* **Data items**:
···

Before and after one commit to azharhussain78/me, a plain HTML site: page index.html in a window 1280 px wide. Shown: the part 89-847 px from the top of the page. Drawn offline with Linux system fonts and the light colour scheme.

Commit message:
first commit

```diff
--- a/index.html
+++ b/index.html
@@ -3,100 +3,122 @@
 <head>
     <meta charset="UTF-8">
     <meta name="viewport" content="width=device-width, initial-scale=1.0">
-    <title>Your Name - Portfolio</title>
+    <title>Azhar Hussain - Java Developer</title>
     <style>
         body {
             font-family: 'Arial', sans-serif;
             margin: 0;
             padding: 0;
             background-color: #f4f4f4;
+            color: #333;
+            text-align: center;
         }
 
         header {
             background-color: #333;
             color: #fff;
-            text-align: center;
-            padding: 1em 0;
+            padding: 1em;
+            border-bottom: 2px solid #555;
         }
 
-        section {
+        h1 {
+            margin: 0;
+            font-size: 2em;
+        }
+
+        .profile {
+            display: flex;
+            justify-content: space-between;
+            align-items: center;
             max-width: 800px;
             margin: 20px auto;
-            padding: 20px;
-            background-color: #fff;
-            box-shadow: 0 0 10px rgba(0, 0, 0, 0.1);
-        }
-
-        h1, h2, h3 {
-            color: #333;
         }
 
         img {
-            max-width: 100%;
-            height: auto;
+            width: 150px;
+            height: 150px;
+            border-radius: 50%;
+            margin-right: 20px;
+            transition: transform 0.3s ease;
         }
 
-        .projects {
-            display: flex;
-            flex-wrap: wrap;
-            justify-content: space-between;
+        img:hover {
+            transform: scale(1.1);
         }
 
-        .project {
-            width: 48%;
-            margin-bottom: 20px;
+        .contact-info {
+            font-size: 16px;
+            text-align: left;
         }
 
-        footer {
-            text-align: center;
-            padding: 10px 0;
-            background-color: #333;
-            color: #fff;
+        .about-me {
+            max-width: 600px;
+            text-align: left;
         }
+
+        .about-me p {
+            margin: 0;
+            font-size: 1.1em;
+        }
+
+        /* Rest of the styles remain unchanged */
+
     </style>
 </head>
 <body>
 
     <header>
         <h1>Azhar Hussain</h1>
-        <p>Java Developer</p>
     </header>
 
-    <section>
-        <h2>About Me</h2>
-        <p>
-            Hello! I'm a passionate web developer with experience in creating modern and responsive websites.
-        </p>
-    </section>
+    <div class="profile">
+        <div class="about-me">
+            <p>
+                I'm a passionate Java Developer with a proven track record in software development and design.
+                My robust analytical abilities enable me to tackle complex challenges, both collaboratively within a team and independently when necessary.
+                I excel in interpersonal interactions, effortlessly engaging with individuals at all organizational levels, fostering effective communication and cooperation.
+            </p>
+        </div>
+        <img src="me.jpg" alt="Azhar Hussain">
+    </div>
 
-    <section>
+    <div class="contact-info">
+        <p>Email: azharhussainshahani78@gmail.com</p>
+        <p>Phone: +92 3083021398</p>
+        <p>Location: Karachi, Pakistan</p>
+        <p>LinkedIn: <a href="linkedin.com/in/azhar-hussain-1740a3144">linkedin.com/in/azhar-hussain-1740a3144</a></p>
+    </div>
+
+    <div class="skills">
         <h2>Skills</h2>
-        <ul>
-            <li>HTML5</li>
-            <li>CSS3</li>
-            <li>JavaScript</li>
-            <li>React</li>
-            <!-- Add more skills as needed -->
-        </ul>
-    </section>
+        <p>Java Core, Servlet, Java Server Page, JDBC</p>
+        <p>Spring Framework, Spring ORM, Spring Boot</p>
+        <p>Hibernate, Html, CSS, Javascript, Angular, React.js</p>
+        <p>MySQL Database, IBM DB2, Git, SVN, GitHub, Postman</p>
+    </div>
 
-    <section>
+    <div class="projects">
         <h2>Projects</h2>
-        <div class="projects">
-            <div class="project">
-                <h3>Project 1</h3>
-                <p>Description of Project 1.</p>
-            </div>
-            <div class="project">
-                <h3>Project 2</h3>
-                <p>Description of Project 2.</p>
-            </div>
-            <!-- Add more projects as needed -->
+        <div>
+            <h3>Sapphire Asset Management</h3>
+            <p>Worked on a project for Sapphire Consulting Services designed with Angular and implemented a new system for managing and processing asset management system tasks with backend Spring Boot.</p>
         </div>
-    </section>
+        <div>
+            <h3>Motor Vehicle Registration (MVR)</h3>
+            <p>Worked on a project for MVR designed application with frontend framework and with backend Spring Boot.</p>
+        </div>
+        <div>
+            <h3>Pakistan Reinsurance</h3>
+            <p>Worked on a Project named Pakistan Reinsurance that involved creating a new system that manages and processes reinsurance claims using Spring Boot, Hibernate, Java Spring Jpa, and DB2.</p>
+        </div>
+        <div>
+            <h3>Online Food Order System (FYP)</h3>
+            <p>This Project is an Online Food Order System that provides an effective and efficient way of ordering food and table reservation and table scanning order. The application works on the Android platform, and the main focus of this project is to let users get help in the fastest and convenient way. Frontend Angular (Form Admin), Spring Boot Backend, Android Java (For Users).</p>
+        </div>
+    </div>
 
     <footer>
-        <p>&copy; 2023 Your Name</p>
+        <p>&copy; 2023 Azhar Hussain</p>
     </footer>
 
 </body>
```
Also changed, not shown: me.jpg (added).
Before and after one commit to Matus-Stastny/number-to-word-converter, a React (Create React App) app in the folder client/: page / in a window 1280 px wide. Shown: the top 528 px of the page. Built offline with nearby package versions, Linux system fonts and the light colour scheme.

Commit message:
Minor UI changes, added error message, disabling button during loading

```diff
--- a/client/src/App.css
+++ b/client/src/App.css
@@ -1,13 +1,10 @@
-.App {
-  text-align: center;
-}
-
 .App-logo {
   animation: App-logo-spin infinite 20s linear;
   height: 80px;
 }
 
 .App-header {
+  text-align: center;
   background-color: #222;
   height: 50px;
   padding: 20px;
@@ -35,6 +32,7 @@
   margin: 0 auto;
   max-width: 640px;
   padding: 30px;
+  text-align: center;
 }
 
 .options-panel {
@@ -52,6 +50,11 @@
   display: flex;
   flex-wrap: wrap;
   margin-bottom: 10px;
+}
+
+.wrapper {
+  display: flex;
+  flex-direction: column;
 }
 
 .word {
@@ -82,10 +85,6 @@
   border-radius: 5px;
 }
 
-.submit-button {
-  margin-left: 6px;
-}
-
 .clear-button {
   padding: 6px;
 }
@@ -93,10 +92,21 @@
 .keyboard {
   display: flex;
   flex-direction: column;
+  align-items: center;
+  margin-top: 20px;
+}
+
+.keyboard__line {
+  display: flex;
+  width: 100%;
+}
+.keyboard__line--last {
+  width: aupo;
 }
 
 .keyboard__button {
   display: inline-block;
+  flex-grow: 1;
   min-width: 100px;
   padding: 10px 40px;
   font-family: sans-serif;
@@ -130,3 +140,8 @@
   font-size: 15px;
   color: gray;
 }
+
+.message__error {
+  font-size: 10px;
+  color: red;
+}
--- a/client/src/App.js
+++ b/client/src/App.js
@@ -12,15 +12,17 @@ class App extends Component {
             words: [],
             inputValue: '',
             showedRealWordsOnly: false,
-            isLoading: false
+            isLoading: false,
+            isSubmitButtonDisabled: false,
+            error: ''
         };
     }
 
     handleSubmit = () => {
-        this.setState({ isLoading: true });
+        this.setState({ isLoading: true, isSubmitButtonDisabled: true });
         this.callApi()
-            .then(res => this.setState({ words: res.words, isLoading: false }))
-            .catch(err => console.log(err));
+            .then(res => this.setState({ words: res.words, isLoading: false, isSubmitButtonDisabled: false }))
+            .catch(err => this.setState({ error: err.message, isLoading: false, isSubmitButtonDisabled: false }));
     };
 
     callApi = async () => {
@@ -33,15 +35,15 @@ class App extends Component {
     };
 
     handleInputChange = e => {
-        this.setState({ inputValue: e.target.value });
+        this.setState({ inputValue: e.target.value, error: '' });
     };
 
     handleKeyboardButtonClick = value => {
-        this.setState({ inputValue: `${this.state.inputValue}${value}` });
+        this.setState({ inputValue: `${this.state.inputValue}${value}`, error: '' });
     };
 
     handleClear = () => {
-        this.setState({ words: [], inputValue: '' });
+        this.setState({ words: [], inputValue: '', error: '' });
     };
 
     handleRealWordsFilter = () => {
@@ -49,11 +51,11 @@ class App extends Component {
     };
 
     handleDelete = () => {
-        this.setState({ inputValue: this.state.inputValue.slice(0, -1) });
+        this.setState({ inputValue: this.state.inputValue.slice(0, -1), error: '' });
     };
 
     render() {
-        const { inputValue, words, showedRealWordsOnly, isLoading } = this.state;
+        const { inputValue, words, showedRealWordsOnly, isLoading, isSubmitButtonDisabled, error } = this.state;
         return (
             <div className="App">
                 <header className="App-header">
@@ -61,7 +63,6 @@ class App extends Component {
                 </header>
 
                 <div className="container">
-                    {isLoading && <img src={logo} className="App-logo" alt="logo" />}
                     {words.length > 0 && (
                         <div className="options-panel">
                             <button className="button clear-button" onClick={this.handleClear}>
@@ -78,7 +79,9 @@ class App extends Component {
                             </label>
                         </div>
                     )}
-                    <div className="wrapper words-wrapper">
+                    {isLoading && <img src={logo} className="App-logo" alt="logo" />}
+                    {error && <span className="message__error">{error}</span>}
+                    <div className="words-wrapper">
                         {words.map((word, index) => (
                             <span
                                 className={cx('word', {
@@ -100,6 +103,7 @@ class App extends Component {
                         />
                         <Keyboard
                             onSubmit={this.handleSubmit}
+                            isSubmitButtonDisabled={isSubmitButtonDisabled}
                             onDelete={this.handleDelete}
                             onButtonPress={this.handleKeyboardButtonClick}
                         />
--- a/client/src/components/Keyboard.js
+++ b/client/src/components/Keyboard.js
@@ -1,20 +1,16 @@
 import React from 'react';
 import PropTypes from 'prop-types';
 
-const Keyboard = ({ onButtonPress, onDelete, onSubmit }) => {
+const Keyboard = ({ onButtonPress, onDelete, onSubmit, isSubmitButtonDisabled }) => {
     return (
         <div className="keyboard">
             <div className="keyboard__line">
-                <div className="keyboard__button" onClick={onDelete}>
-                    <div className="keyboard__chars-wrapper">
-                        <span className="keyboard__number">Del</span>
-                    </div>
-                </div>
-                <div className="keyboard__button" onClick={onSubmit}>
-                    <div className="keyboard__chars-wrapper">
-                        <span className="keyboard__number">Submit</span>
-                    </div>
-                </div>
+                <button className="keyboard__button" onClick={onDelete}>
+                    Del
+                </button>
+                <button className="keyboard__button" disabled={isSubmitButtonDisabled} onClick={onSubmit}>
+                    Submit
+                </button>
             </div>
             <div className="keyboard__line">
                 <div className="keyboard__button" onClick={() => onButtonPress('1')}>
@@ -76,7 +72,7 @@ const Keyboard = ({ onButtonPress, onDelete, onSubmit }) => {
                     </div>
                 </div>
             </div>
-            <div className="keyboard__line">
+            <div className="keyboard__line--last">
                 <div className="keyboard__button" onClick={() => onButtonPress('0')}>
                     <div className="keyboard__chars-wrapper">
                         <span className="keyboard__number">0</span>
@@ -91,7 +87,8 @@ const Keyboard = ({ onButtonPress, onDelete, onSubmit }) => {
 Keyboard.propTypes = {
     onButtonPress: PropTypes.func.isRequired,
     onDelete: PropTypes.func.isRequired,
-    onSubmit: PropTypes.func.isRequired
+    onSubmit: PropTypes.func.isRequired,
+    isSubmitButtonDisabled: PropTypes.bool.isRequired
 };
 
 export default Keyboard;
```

···

* **Task directions**:
Copy each line from the records above that includes the string "color".

* **Response to this task**:
             background-color: #f4f4f4;
+            color: #333;
             background-color: #333;
             color: #fff;
-            background-color: #fff;
-            color: #333;
-            background-color: #333;
-            color: #fff;
   background-color: #222;
   color: gray;
+  color: red;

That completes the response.